The Sportsman races were held on Saturday and I was scheduled for four separate races all 6 laps each. The track itself is 2.54 miles of track with a ton of elevation changes and some blind sections. I raced against AMA racers and it was very cool to watch them set the bar for the rest of us. I was able to move up from my starting position every race. My first race was in C Superstock and I started from the second wave. I caught and passed a few riders and by the end, finished in 13th place. In every other race, I started from the first row which helped out tremendously. C Superbike, I was gridded 14th and moved my way up to 6th place at the end of the short race. I know that if I had more laps that I could’ve done better. I followed up with another 6th in B Superstock and a 7th in B Superbike. I eventually lowered my best lap time of the weekend to a 1:36.836 and was happy with that.
The National series races were on Sunday and this would be a first for me. Coming off a great qualifying effort, and gridded 10th I had the mindset to push and try my hardest to hang on to a top 10 finish. I had a great start and was in the lead group. Before the back straight, T6 is an uphill 90 degree right hander that has lots of camber near the apex. Curtis Murray, an AMA racer was gridded behind me and he came alongside me on the outside to pass me into T6. I decided to let off the brakes a bit to hold onto the position and ran wide at the apex. I knew that if these guys got away that I would have a hard time staying with them. This corner is coming off a fast straight and I tucked the front around 100-120MPH. My bike went into the gravel trap and flipped 4 times before landing a few feet away from the air fence at the end of the run off. I luckily only fell less than a foot and slid on my hands and knees. Once I came to a full stop I ran over to my bike but there was no way I would be getting back in the race. The bike needed a new tank, ram air, sub frame, brake lever, reservoir, bodywork, windscreen and some other parts. My Alpinestars suit was ripped in the knee after helping me survive my 8th crash and my KNOX gloves were a little torn up but saved my skin.

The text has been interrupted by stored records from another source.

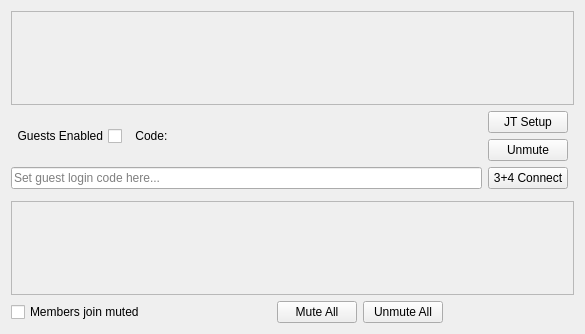
Above: src/rehearsalchef/chefform.ui from alexcoy257/lrnet before the change. Below: the same form after it.
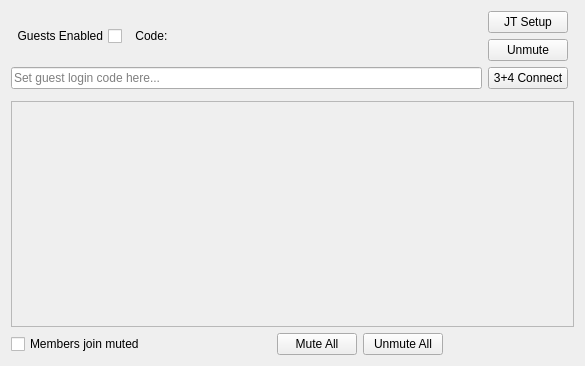
That is the form after the change. Custom widgets are drawn as their Qt base class.

Commit message: Fixed chef form, added WiFi notification, updated dial

```diff
--- a/src/rehearsalchef/chefform.ui
+++ b/src/rehearsalchef/chefform.ui
@@ -7,31 +7,17 @@
     <x>0</x>
     <y>0</y>
     <width>585</width>
-    <height>334</height>
+    <height>366</height>
    </rect>
   </property>
   <property name="windowTitle">
    <string>Form</string>
   </property>
   <layout class="QGridLayout" name="gridLayout">
-   <item row="6" column="0" colspan="2">
-    <widget class="QScrollArea" name="m_channelStripScrollArea">
-     <property name="widgetResizable">
-      <bool>true</bool>
-     </property>
-     <widget class="QWidget" name="m_channelStripScrollParent">
-      <property name="geometry">
-       <rect>
-        <x>0</x>
-        <y>0</y>
-        <width>565</width>
-        <height>203</height>
-       </rect>
-      </property>
-     </widget>
-    </widget>
-   </item>
    <item row="3" column="0">
+    <layout class="QHBoxLayout" name="m_actCompArea"/>
+   </item>
+   <item row="2" column="0">
     <layout class="QHBoxLayout" name="m_authArea">
      <item>
       <layout class="QVBoxLayout" name="verticalLayout">
@@ -128,7 +114,24 @@
      </item>
     </layout>
    </item>
-   <item row="8" column="0">
+   <item row="5" column="0" colspan="2">
+    <widget class="QScrollArea" name="m_channelStripScrollArea">
+     <property name="widgetResizable">
+      <bool>true</bool>
+     </property>
+     <widget class="QWidget" name="m_channelStripScrollParent">
+      <property name="geometry">
+       <rect>
+        <x>0</x>
+        <y>0</y>
+        <width>561</width>
+        <height>179</height>
+       </rect>
+      </property>
+     </widget>
+    </widget>
+   </item>
+   <item row="7" column="0">
     <layout class="QHBoxLayout" name="horizontalLayout_2">
      <item>
       <widget class="QCheckBox" name="joinMutedBox">
@@ -184,23 +187,6 @@
    </item>
    <item row="4" column="1">
     <widget class="ChatForm" name="m_chatForm" native="true"/>
-    </item>
-   <item row="2" column="0" colspan="2">
-    <widget class="QScrollArea" name="m_channelStripScrollArea">
-     <property name="widgetResizable">
-      <bool>true</bool>
-     </property>
-     <widget class="QWidget" name="m_channelStripScrollParent">
-      <property name="geometry">
-       <rect>
-        <x>0</x>
-        <y>0</y>
-        <width>559</width>
-        <height>176</height>
-       </rect>
-      </property>
-     </widget>
-    </widget>
    </item>
   </layout>
  </widget>
```
Left out of the diff: 5 changed lines with no effect on the pictures. The commit also changes 7 other files.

All said and done, I had a minimally sore hip flexor and some heat blisters from my hands sliding over the pavement at over 100MPH.
I was frustrated, but in the end I had a positive experience at Road Atlanta. I found myself learning the track fairly quickly and I was pleased with my top 10 finishes at a national event. As far as crashing it was my most expensive crash and worst of all I wasn’t 100% sure why it happened. The bike gave me no warning and came out from under me. I’ve gone through this scenario many times in my head but the reality was that I was in too hot and had too much brake pressure for the lean angle. I’m looking forward to getting the bike put back together and learning another AMA Pro racetrack. My next event will be held at Mid Ohio 07/15-18/13.